According to a CNN report, ‘millennials’ are defined as individuals born between 1981 to1996, ageing from 24 to 39 years old today. They represent a quarter of Singapore’s population and have a place in almost every organisation. Whilst the previous generations worked hard to survive financially, the millennials of today are backed by the stability of their parents’ provisions and are focussing on pursuing a career that incentivises with more than just money. It is a common misconception worldwide that millennials are disloyal, impatient, materialistic and over-confident. This was further reiterated in the nationwide survey conducted in CNA Insider’s documentary: Regardless of Generation. While this can be disheartening to hear, it is important that millennials recognise their value and worth. Once they are confident in what they have to offer, they are quicker to lend a hand in an area they know best. Moving beyond popular opinions, let us take a closer look realistically at how millennials fare in the working world and how their unique qualities can be a potential asset for an organisation.
Millennials Are Digitally-Savvy
When it comes to learning the latest features on Instagram or finding the best app to use in your next presentation, digitally-savvy millennials are your ‘first responders’, if you will. After- all, they are the first generation to spend a bulk of their developmental years browsing the internet and smart gadgets for extended periods of time. How can you use this to benefit your organisation? If this world pandemic has taught us anything, it is that technology is crucial for a business to survive. By tapping on your human resources (which includes manpower), competent millennials aid as online guides for an organisation to scale heights in the technology department. Whether it is coming up with a Kahoot quiz to make your next presentation more interactive during this ‘Work From Home’ (WFH) period or building an online social presence for your organisation, your company will be in good hands. Millennials may be called overconfident but many of them certainly know what they are doing and might be carrying the solution to your online problems.
Millennials Are Change Seekers
People often view millennials’ need for change as ‘disloyalty’. However, they are wired to constantly strive to better themselves and expand their skill set. This includes the desire to actively improve and climb within an organisation. IBM’s Institute for Business Value’s report titled “Myths, Exaggerations and Uncomfortable Truths: The Real Story Behind Millennials in the Workplace”, showed that 20 percent of millennials’ long term goal is to be an expert in their field, five percent more than baby boomers. Most millennials job hop if they feel their organisation no longer provides them with opportunities to grow.
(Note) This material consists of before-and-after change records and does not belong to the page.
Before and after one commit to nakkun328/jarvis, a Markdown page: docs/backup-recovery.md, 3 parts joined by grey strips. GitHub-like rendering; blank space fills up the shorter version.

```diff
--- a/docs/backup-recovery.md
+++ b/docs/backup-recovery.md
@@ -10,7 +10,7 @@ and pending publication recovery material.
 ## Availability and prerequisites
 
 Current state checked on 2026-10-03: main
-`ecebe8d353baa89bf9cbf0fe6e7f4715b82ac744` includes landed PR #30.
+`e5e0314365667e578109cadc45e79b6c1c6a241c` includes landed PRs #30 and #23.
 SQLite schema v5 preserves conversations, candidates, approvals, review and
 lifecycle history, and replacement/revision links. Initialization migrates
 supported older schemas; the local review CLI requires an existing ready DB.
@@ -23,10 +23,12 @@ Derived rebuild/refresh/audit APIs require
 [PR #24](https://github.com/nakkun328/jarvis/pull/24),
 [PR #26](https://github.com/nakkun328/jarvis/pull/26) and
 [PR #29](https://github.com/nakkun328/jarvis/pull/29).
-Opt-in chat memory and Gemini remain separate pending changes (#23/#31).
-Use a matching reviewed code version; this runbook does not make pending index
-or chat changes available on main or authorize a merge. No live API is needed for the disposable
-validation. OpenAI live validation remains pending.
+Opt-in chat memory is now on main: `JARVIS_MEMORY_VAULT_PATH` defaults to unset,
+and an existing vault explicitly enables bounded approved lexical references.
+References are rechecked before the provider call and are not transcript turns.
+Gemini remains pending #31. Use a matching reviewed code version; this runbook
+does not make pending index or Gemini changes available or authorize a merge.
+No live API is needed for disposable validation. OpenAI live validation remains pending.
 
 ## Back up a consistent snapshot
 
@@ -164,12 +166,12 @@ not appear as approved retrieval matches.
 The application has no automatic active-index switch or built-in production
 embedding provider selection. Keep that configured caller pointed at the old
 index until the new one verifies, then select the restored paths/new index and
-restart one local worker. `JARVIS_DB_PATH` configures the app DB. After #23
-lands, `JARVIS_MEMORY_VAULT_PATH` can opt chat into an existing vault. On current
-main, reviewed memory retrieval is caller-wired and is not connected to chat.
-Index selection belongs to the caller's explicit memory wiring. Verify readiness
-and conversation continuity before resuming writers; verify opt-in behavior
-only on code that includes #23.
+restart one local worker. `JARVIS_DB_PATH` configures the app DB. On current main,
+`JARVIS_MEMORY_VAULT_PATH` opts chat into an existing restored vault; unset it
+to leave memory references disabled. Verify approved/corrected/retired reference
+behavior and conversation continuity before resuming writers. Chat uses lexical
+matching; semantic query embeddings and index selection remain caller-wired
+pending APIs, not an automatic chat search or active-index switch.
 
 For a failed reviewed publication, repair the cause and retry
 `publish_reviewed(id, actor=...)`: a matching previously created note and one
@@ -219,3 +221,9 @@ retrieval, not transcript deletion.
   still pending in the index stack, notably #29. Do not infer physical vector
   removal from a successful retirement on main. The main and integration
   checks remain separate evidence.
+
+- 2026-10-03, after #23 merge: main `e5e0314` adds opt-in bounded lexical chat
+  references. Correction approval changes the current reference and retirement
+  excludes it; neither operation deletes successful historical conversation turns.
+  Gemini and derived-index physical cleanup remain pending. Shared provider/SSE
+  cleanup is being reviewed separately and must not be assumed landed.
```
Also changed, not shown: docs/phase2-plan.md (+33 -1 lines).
By feeling valued for their efforts to expand a business and receiving the promotion they deserve, a millennial is more likely to stay interested. Hence, if you are a working millennial feeling under-challenged, be bold and request to be sent for workshops to further refine skills that will provide your organisation with a competitive edge whilst feeding your desire for professional growth. It’s a win-win for both!
Millennials Are Self-Starters
Another beauty of millennials is their ability to reinvent a cookie-cutter method of doing things and value-add to an existing method. Why? Because they do not settle for just ‘good’, when there is an opportunity to be great. Most millennials are also competitive and know not to follow the status quo in order to thrive. They are constantly working their creative juices to churn out unconventional ideas. The Essence of Enterprise 2017 re- port revealed that 49 percent of Singaporean millennial entrepreneurs do not come from family businesses and only 8 percent stated that their wealth came from inheritance or family wealth. Compared to international millennials, Singaporean millennials are far more self-reliant. Hence, if you are a working millennial, do not hesitate to share unconventional ideas. You might just come up with the next big idea to get 10 steps ahead of your competitors. In Buro’s article on Singapore’s creative millennials moving overseas, three millennials who are searching for overseas opportunities cited that working overseas is more desirable as it often promises a more creative work environment and experience. One shared in the article that her work experience in Melbourne is “nurturing and challenging”, whereas, in Singapore, she often struggled to voice her opinions. . Another found that there was a lack of creative freedom in Singapore. This is telling of millennials’ desire to be in an environment that allows them to shine creatively, ditching the traditional methods when they become outdated.
It is no secret that the future working population will be infiltrat- ed by masses of millennials. At the end of the day, millennials or not, should always sit down with your supervisors to discuss your current job satisfaction and how the organisation can meet your goals, that will encourage you to stay in the company and fulfill your needs. Setting one to one conversations with your managers and discussing opportunities to meet your goals that will benefit your organisation. Attend workshops and request for overseas secondments. Employees with a growth mindset should crave and seek experiences to better themselves.
Millennials are not who we presume them to be and have a lot more to bring to the table when given a chance. They have grit, know their goals and will do what it takes to achieve it. If your organisation does not take care of you, someone else will. They can count that you will bloom where you are planted.